(Beginning of EXTRACTED INFORMATION)

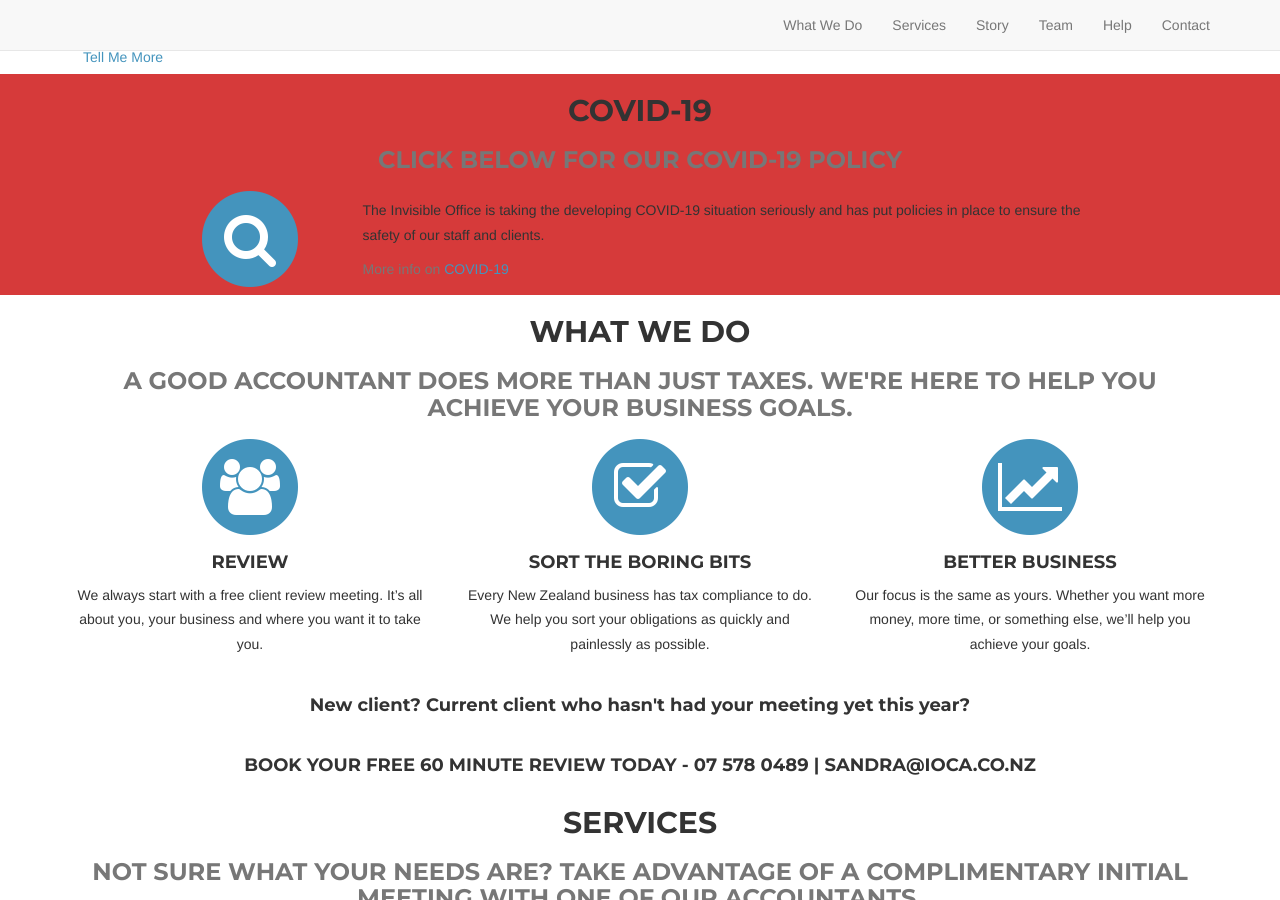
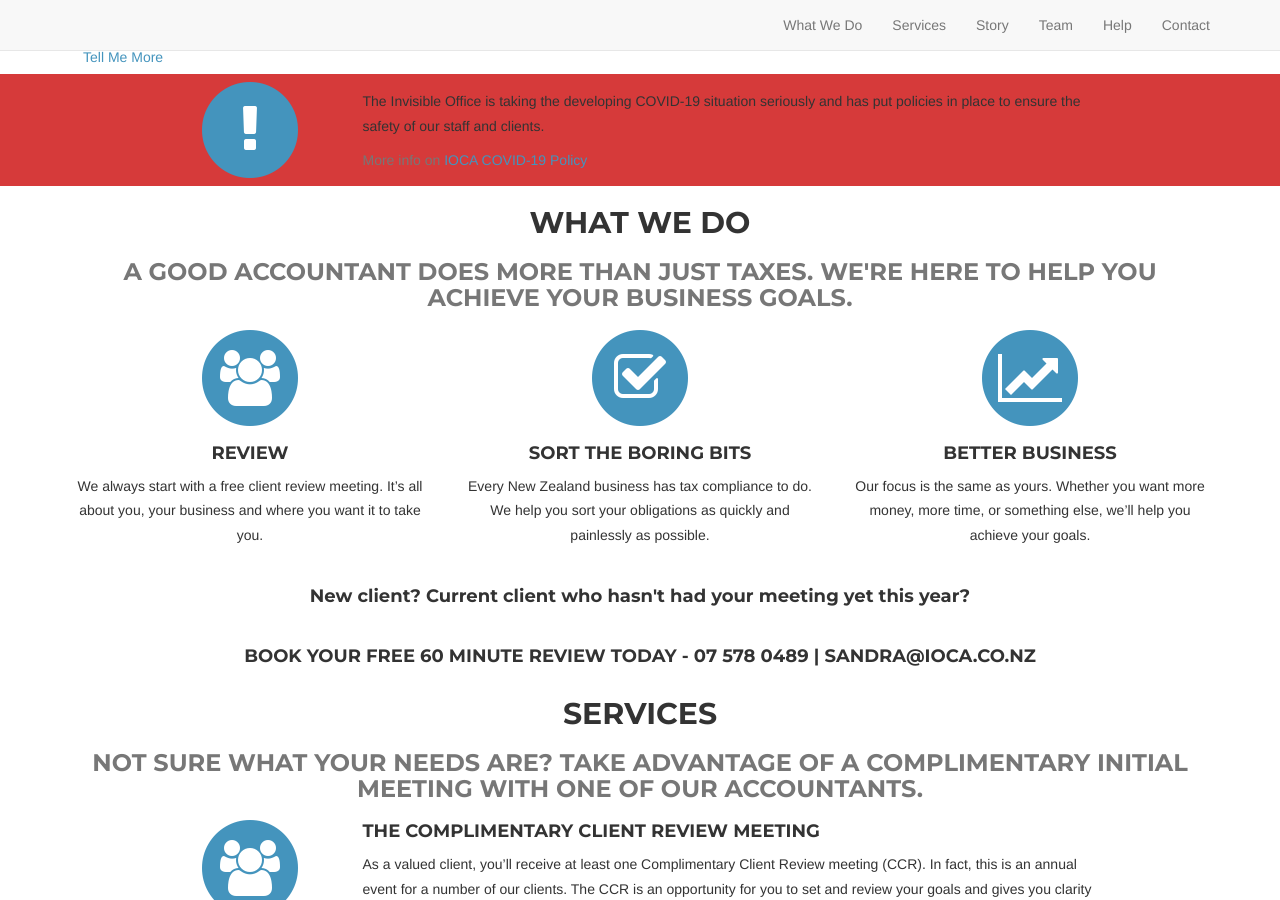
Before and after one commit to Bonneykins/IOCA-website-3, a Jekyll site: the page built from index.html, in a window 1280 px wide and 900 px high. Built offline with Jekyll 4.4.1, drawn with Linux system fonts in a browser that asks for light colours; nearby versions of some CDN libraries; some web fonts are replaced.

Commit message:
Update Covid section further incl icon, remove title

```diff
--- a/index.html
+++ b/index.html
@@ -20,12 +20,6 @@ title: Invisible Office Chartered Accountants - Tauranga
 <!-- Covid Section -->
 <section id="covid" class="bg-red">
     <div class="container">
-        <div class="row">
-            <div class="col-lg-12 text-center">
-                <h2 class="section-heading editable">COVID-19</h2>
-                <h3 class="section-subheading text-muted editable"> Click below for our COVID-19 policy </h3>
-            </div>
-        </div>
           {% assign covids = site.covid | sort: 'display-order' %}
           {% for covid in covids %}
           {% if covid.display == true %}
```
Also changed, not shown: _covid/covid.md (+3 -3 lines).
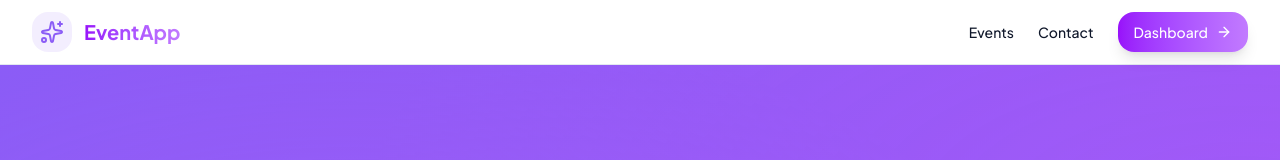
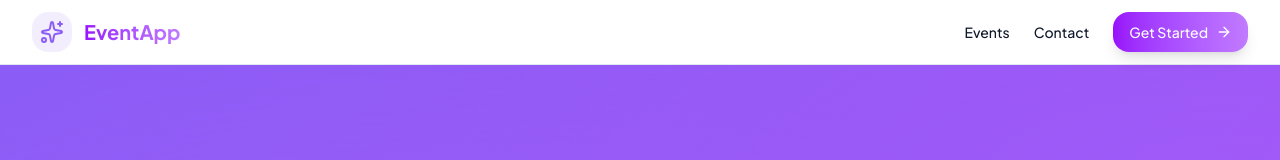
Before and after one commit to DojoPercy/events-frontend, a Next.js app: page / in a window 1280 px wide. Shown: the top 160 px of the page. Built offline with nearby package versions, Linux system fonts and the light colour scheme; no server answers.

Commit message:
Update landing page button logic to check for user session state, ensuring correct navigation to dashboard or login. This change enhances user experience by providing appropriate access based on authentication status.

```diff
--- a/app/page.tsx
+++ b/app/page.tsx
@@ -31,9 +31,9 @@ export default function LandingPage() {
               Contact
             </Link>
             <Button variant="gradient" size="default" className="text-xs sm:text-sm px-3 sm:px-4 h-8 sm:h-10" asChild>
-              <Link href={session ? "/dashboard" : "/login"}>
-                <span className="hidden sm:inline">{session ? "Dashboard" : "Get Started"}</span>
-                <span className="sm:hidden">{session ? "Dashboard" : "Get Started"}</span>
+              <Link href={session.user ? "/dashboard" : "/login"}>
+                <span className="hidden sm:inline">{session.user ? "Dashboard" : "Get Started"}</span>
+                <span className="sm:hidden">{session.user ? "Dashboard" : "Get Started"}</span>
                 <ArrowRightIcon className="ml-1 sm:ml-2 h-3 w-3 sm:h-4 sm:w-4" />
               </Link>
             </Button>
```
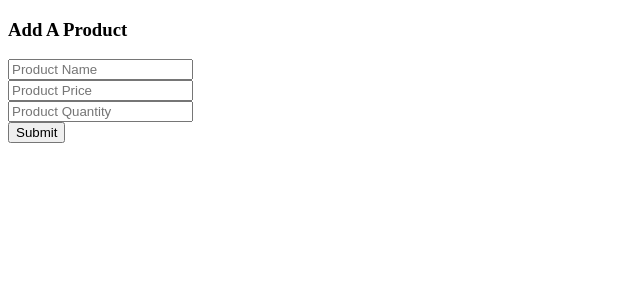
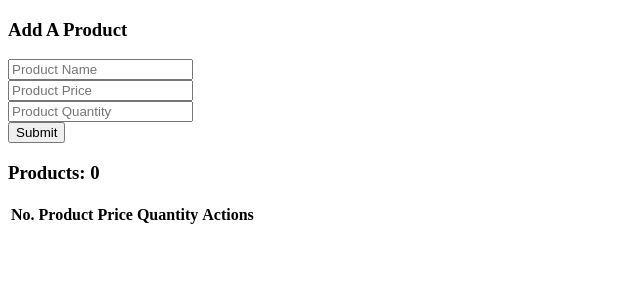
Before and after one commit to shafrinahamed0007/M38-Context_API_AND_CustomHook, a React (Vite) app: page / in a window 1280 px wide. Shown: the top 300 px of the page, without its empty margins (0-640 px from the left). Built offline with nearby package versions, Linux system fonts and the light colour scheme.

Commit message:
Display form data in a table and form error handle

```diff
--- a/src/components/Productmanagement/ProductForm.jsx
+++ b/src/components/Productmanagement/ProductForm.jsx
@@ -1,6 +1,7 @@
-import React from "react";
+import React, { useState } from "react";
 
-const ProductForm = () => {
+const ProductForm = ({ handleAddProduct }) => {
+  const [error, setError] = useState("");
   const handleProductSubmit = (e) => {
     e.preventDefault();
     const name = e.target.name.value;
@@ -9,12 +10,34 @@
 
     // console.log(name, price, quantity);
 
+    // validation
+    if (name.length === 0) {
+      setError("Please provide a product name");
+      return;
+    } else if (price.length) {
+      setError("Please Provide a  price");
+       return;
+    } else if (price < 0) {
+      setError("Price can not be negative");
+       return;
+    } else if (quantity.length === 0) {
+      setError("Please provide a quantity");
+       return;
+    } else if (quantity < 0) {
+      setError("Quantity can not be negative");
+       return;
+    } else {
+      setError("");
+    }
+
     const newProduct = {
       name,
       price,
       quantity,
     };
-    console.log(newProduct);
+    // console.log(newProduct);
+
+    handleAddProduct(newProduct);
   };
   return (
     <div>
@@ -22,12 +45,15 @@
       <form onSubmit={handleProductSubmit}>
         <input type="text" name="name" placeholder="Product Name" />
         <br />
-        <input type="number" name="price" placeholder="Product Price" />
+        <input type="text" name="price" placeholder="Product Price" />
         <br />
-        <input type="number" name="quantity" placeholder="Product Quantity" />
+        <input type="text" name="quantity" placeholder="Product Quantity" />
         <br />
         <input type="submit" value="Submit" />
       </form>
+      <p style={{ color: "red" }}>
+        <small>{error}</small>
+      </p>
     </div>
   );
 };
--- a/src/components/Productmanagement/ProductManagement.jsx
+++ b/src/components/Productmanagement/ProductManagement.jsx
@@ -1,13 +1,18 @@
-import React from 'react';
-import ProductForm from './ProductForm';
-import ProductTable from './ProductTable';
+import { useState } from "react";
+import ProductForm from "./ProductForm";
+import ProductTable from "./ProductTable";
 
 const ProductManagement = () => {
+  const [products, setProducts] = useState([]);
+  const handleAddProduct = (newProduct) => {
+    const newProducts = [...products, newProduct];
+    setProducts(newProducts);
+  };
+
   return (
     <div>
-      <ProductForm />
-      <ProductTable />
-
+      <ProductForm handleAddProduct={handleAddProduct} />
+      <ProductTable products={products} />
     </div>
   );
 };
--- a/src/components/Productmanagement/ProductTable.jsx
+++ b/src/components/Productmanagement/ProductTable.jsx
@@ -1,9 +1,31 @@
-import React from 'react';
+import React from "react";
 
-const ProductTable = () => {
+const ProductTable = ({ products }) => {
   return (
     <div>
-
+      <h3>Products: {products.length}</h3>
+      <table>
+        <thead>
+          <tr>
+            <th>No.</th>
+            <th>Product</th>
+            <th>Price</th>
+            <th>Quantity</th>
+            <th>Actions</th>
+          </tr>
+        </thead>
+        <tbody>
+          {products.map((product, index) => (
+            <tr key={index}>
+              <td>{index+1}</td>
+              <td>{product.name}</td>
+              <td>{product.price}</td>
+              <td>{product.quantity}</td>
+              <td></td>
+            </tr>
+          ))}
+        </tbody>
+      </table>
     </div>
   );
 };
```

(End of EXTRACTED INFORMATION)

• REQUIRED WORK
Would you filter the records and copy out each line containing "else"?

• RESPONSE
+    } else if (price.length) {
+    } else if (price < 0) {
+    } else if (quantity.length === 0) {
+    } else if (quantity < 0) {
+    } else {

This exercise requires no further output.